We’re spoiled for choices everywhere in Yoho. More than 400 kilometres of hiking trails lead into the rugged backcountry, yet a surprising number of natural wonders are easy to enjoy. Chief among these is Yoho Valley Road to Takakkaw Falls. Open late June to early October, this 14-kilometre road packs a lot of scenic places in a short distance. It starts with roadside pull-offs for views along the Kicking Horse River, designated a Canadian Heritage River for its stunning scenery, wealth of fossils, and its role in Canadian history when Kicking Horse Pass was chosen as the Canadian Pacific Railway’s route across the Rockies.

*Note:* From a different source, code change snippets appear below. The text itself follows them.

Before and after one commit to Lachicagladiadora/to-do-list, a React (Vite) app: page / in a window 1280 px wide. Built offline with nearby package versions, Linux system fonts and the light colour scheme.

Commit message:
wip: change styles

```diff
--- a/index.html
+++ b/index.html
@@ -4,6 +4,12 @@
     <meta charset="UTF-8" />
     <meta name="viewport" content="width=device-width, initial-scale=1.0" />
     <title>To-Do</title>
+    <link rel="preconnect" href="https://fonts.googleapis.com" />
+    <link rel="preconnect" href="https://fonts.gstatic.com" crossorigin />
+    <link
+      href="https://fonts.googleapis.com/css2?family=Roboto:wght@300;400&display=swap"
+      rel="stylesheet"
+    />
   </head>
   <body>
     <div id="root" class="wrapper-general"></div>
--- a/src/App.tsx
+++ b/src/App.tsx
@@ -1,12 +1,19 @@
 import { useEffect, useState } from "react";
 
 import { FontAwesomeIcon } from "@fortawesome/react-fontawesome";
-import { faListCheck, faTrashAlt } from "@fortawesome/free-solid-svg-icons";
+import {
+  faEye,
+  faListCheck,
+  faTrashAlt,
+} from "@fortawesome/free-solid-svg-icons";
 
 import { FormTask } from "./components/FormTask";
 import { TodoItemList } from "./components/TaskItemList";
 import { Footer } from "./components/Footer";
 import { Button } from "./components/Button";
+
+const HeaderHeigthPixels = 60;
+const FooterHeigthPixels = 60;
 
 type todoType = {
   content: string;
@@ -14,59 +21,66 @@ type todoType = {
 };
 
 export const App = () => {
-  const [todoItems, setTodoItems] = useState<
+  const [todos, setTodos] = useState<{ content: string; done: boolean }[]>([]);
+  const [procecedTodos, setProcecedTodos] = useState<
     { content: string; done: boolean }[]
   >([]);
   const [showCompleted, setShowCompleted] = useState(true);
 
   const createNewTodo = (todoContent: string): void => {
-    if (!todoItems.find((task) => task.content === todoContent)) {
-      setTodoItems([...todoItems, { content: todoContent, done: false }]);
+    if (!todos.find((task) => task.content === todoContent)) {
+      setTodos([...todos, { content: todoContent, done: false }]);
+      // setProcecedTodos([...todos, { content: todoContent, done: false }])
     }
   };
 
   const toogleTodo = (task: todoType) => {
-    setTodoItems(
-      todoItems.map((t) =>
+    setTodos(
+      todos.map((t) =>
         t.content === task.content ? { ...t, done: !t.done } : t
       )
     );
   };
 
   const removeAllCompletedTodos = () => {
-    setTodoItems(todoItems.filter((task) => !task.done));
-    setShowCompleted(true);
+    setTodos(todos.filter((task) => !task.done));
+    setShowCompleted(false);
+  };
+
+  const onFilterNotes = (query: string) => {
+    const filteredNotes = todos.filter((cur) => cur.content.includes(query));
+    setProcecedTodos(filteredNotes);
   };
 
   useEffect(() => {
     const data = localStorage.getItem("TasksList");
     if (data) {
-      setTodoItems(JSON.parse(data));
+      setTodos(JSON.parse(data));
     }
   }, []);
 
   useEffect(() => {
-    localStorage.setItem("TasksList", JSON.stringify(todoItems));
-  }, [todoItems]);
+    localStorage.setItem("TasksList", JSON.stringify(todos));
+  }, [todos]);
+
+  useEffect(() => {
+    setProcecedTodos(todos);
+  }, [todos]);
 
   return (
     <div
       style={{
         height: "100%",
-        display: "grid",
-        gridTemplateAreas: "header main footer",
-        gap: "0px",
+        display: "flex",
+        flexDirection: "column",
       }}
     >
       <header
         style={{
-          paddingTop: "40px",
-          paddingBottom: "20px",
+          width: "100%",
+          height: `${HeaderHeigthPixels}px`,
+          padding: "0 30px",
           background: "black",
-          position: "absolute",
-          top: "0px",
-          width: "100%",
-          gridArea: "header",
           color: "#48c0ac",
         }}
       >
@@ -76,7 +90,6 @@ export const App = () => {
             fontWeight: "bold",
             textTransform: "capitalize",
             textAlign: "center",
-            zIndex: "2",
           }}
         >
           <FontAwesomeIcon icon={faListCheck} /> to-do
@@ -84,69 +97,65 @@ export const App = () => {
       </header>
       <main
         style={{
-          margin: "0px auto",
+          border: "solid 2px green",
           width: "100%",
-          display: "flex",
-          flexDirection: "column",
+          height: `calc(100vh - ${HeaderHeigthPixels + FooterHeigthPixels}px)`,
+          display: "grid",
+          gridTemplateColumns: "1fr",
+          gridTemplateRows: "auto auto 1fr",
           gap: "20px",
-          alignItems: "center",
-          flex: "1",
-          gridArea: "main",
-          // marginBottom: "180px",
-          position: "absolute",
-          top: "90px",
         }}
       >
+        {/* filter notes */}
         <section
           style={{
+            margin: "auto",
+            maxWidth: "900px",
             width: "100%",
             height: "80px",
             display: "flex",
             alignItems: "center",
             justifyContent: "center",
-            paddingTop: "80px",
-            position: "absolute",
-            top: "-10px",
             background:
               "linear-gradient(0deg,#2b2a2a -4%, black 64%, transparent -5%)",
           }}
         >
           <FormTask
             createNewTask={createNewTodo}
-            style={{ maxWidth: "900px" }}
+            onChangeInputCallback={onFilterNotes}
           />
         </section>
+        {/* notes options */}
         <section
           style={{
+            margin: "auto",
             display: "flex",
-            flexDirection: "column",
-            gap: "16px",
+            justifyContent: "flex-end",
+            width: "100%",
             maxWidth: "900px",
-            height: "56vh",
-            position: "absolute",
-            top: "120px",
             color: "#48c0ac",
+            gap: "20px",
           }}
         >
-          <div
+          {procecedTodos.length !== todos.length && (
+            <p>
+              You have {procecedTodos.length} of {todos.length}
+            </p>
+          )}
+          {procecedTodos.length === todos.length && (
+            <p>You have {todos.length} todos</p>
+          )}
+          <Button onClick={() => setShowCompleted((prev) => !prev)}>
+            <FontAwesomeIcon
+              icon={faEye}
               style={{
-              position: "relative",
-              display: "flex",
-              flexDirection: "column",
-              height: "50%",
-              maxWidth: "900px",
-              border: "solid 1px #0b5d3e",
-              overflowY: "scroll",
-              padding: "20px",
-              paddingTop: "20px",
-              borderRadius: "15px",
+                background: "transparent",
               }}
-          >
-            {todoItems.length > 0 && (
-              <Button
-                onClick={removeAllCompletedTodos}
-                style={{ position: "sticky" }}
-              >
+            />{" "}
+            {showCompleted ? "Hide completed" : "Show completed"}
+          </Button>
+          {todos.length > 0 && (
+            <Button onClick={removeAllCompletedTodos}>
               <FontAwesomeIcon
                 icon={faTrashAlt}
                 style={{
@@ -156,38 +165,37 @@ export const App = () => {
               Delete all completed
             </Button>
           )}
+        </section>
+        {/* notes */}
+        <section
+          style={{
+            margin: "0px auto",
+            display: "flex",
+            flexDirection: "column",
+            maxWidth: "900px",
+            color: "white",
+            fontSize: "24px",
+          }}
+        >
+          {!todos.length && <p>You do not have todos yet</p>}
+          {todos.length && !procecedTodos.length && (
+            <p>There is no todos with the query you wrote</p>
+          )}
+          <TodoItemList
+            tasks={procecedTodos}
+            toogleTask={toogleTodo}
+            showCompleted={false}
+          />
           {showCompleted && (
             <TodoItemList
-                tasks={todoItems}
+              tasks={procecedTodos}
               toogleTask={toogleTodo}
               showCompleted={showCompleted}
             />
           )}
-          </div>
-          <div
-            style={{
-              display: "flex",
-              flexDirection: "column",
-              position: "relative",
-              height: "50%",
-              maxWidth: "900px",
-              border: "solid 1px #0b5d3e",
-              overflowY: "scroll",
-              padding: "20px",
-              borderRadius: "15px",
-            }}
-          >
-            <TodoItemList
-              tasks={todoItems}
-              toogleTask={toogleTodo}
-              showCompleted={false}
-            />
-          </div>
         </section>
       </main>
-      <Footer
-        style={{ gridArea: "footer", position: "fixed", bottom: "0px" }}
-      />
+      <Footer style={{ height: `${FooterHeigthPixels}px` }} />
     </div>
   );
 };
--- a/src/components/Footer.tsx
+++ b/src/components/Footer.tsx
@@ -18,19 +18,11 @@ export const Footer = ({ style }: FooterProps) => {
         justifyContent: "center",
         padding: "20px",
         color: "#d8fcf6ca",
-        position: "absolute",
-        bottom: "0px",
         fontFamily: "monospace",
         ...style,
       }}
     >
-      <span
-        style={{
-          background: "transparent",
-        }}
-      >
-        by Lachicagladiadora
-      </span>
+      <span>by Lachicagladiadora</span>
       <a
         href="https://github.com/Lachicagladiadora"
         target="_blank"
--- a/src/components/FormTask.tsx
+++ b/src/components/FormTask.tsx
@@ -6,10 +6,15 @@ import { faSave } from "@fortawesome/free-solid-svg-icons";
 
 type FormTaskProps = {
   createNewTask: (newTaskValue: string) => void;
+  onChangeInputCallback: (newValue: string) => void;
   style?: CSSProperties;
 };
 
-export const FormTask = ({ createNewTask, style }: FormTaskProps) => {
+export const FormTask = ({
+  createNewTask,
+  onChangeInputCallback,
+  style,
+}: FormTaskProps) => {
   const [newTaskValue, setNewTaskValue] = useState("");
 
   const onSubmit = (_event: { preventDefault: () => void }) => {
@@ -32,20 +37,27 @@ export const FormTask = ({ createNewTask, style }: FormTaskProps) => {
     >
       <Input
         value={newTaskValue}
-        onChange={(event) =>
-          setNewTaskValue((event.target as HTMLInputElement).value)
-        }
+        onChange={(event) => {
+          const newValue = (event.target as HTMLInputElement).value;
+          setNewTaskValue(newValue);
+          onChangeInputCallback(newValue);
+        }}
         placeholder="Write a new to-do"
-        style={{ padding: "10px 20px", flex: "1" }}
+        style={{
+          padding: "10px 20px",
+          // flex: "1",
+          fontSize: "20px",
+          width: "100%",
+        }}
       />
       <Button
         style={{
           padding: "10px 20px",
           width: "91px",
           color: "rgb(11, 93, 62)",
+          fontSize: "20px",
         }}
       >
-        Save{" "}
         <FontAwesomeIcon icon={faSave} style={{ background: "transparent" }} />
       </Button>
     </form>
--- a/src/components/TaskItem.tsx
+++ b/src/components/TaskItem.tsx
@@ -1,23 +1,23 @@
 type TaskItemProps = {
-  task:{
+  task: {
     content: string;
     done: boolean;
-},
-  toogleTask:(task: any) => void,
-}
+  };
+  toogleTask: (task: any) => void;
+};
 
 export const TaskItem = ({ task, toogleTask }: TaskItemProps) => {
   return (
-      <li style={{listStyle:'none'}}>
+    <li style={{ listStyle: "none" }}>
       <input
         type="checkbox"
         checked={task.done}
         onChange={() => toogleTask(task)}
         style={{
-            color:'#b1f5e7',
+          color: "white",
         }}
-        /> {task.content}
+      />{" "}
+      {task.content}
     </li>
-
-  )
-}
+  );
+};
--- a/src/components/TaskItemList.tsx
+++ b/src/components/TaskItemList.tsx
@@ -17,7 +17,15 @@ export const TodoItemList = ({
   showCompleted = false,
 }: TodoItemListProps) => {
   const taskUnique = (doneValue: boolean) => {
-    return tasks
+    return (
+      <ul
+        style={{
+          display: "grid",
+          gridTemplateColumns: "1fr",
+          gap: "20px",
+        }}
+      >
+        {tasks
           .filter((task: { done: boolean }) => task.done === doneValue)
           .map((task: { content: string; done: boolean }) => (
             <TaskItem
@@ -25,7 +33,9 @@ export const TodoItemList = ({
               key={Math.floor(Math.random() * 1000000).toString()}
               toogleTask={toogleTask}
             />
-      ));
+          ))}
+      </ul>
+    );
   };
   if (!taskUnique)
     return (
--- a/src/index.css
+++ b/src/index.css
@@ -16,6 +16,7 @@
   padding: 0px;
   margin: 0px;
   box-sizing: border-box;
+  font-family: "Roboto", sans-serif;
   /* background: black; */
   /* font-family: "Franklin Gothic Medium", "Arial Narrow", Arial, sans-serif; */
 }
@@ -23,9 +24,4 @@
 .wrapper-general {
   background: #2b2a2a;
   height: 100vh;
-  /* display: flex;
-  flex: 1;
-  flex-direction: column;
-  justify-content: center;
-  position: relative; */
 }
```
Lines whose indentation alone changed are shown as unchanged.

Part way up the road, a viewpoint looks over the famous spiral tunnels where, in the early 1900s, the railway was not only cut into the solid rock of the mountain, but formed into a spiral to solve the problem of building a gradual grade on the valley’s steep slopes. We were fortunate to see a long train negotiating the spiral, a rather disconcerting sight at first glance. It looked as if one train was heading east into the tunnel, while another was heading west out of another tunnel 15 metres higher.

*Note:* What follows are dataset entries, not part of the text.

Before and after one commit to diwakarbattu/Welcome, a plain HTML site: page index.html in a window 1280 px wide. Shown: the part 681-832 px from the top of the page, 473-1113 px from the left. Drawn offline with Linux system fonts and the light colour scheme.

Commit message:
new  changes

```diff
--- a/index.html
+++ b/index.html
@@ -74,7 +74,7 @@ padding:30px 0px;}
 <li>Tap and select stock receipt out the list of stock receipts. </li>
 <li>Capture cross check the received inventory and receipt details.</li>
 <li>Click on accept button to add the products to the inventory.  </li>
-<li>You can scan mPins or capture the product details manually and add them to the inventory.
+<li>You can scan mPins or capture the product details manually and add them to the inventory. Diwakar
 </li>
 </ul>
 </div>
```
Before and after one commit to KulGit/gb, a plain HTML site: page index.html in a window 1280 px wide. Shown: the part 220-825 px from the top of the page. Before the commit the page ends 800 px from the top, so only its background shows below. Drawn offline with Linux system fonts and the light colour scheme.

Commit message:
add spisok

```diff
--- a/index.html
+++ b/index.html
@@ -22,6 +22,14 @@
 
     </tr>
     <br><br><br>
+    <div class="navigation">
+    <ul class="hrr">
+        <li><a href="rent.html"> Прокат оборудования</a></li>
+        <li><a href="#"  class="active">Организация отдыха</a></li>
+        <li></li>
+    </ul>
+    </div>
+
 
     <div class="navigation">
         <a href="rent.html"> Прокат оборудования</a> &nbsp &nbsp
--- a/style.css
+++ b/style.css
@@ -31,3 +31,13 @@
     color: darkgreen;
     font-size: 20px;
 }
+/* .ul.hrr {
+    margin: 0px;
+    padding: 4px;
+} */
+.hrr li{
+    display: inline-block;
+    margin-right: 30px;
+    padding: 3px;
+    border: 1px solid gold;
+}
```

Everything is steep in Yoho. The road to Takakkaw Falls has switchback turns that are so tight that large RVs and trailers aren’t allowed. We saw some longer vehicles backing up the hill just to negotiate the tight corners. While Takakkaw Falls may be the end of the road, for avid hikers it’s just the beginning, with several breathtaking hikes into the jagged peaks, glaciers and more waterfalls.
Emerald Lake Road

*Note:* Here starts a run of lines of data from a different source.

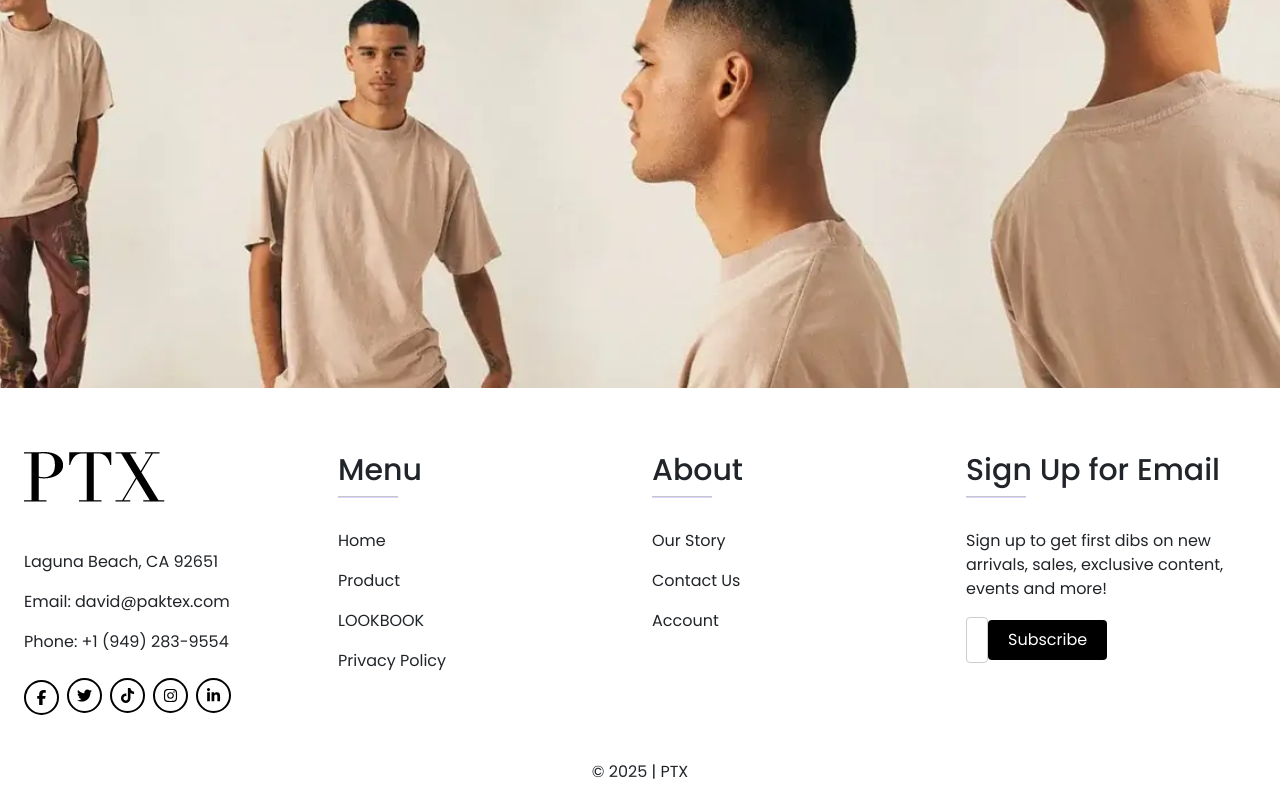
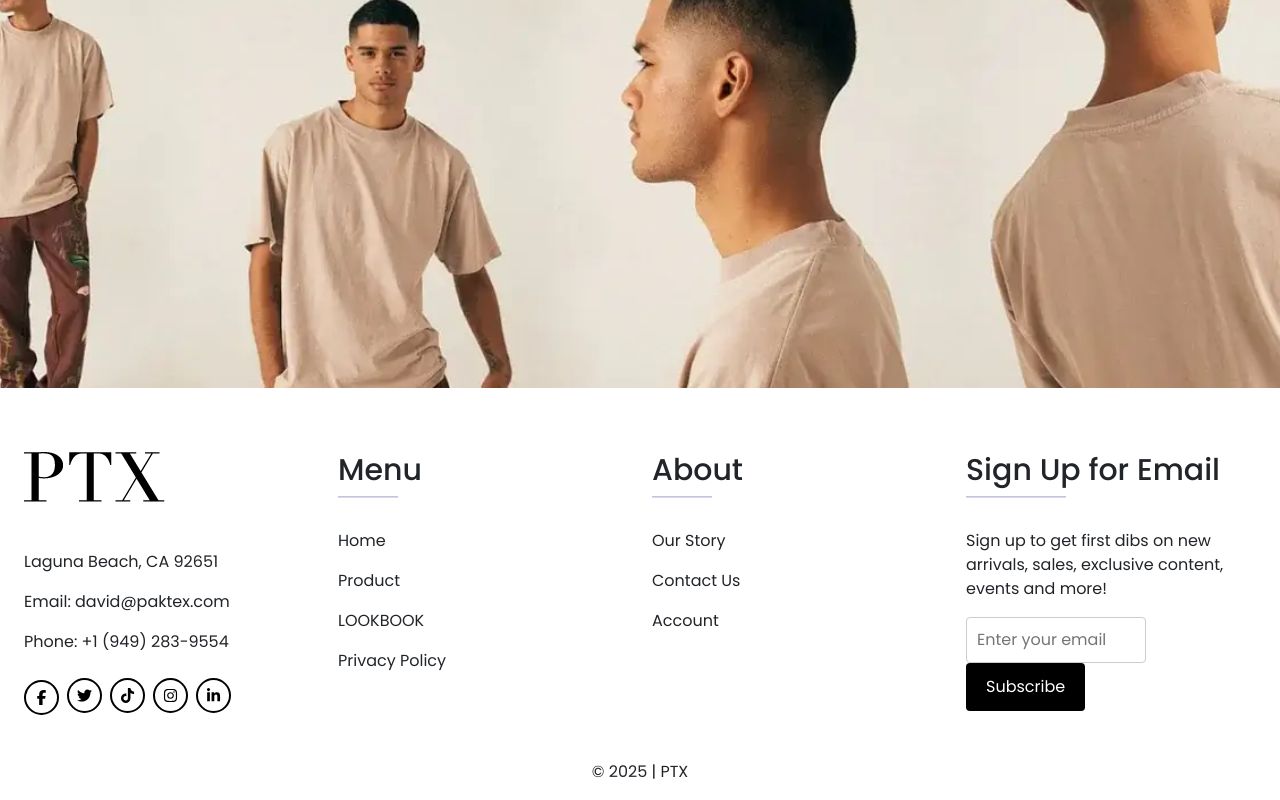
Before and after one commit to Zeeshanprojects/PTX-2, a React (Create React App) app in the folder PTX-2/ptx-2/: page / in a window 1280 px wide. Shown: the part 3117-3917 px from the top of the page. Built offline with nearby package versions, Linux system fonts and the light colour scheme.

Commit message:
Updated Code

```diff
--- a/PTX-2/ptx-2/src/Components/Footer.jsx
+++ b/PTX-2/ptx-2/src/Components/Footer.jsx
@@ -137,7 +137,7 @@ export default function Footer() {
   <hr
     className="mb-4 mt-0 d-inline-block mx-auto"
     style={{
-      width: 60,
+      width: 100,
       backgroundColor: "#7c4dff",
       height: 2,
     }}
--- a/PTX-2/ptx-2/src/Components/Footer.style.css
+++ b/PTX-2/ptx-2/src/Components/Footer.style.css
@@ -9,14 +9,14 @@
 
   .subscribe-input {
     flex: 1;
-  width: 20px !important;
+  width: 180px !important;
     border: 1px solid #ccc;
     border-radius: 4px;
     outline: none;
   }
 
   .subscribe-btn {
-    padding: 8px 20px;
+    padding: 12px 20px;
     background-color: black;
     color: white;
     border: none;
```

The short drive to Emerald Lake is another must-do. At the first stop at Natural Bridge, the powerful swirling action of the Kicking Horse River has carved its way right through solid rock. The parking area is also the trailhead for various hikes. If you want a short walk, the route to the Emerald River is not only scenic but very easy.
Picturesque Emerald Lake is surrounded by magnificent peaks, but what makes the setting special is the almost unreal colour of the water, a vivid greenish-turquoise blue. The parking lot next to the historic Emerald Lake Lodge is the trailhead for several short and long hikes. One walk that shouldn’t be missed is the easy five-kilometre stroll around the edge of the lake. It’s amazing how the shades of colour in the water change depending on the time of day, the direction you face and light conditions. Another nice short walk is to Hamilton Falls, passing through lush green forest and ending at a small but beautiful cascade.
Our favourite short hike (5 km return) was the trail to Wapta Falls near the eastern end of the park to see the largest falls on the Kicking Horse River. The walk through thick forest eventually comes to a vantage point on a high bank where you look over the massive wall of water 30 metres high and 150 metres wide. Optional paths lead down the slopes for a head-on view of the falls and the river.
For more details and information, see the Parks Canada website www.pc.gc.ca
SUBSCRIBE to Photojourneys below
Feel free to PIN this article